§ **Assigned task**:
Looking at the entries, say how many lines contain the string "This". Offer nothing besides the number.

§ **Input**:
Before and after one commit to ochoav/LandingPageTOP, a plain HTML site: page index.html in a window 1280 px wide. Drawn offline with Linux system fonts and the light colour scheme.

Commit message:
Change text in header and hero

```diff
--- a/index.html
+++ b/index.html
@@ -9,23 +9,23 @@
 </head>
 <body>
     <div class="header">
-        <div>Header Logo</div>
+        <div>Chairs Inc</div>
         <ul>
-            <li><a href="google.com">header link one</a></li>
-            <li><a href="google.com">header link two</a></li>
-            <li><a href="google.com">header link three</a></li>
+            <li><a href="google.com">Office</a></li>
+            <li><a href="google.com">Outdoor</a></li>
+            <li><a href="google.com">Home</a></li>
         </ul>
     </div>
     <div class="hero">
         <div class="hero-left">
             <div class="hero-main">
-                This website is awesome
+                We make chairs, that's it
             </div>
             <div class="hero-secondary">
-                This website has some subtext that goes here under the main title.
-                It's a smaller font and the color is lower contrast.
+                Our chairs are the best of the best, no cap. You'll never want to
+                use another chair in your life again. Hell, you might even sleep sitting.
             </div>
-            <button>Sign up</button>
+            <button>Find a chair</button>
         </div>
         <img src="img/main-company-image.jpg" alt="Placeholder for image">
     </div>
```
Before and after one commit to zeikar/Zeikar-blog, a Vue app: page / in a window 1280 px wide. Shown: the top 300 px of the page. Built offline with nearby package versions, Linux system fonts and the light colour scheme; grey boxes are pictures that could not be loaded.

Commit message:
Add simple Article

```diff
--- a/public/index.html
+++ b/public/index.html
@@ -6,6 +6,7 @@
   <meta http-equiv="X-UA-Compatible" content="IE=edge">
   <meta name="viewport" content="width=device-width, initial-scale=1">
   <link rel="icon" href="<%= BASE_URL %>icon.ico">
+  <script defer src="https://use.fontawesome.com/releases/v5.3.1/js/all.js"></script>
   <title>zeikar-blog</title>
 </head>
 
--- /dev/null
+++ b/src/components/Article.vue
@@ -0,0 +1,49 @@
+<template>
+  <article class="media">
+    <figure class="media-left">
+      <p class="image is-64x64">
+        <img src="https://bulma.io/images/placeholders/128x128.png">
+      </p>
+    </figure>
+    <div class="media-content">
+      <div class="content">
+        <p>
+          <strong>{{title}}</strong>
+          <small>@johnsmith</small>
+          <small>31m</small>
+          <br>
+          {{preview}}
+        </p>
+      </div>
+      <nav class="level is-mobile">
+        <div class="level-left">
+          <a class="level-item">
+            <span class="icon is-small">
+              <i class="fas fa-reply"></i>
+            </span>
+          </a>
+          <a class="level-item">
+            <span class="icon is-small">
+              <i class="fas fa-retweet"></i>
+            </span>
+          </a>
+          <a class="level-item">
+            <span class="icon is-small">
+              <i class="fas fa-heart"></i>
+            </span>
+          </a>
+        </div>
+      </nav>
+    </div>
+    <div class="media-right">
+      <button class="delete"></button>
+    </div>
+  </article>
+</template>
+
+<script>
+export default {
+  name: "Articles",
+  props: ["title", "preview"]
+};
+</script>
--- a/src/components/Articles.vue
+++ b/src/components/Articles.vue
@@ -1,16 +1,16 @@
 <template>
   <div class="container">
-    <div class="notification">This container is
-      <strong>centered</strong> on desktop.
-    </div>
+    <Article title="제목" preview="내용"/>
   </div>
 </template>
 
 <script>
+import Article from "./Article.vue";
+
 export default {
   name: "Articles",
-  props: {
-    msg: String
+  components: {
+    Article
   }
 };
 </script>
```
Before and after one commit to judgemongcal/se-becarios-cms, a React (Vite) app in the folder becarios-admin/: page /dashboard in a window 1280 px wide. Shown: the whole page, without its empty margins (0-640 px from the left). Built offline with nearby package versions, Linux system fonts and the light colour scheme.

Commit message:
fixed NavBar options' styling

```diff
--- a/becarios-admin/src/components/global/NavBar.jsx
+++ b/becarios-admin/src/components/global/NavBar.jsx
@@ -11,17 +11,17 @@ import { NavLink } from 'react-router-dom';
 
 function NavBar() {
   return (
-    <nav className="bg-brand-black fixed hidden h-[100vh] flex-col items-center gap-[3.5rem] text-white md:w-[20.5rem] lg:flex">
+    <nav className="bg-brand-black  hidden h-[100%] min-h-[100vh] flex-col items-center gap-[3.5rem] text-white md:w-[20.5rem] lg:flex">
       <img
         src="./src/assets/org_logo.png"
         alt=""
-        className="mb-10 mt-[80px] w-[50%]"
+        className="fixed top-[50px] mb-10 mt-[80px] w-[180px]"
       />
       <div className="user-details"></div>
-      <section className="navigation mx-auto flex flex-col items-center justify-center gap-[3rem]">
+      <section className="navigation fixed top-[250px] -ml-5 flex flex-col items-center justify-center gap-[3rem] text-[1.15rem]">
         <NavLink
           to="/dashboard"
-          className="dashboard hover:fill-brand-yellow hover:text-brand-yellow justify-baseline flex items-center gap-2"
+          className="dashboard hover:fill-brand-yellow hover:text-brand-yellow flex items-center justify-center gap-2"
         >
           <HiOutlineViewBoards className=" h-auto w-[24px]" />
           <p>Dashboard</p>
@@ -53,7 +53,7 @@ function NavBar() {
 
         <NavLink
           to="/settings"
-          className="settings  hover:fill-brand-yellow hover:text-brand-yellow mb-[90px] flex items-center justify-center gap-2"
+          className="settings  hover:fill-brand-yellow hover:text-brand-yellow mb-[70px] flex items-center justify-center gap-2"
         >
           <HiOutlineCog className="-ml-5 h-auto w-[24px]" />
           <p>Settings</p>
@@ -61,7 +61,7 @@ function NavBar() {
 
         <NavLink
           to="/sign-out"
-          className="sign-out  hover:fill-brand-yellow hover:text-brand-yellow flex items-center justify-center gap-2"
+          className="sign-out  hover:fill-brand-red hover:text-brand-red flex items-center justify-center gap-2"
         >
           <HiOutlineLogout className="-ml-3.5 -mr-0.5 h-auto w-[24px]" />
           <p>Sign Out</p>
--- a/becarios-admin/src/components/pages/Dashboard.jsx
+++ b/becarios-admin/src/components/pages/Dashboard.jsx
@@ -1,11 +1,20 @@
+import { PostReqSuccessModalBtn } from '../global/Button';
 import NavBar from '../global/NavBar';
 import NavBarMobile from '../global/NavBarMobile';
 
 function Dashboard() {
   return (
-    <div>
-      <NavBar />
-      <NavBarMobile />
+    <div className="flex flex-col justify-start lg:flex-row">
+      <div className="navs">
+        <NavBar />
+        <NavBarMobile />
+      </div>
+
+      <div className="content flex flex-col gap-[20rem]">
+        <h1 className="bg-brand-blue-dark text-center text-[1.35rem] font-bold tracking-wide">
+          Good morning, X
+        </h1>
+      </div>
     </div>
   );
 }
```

§ **Written solution**:
3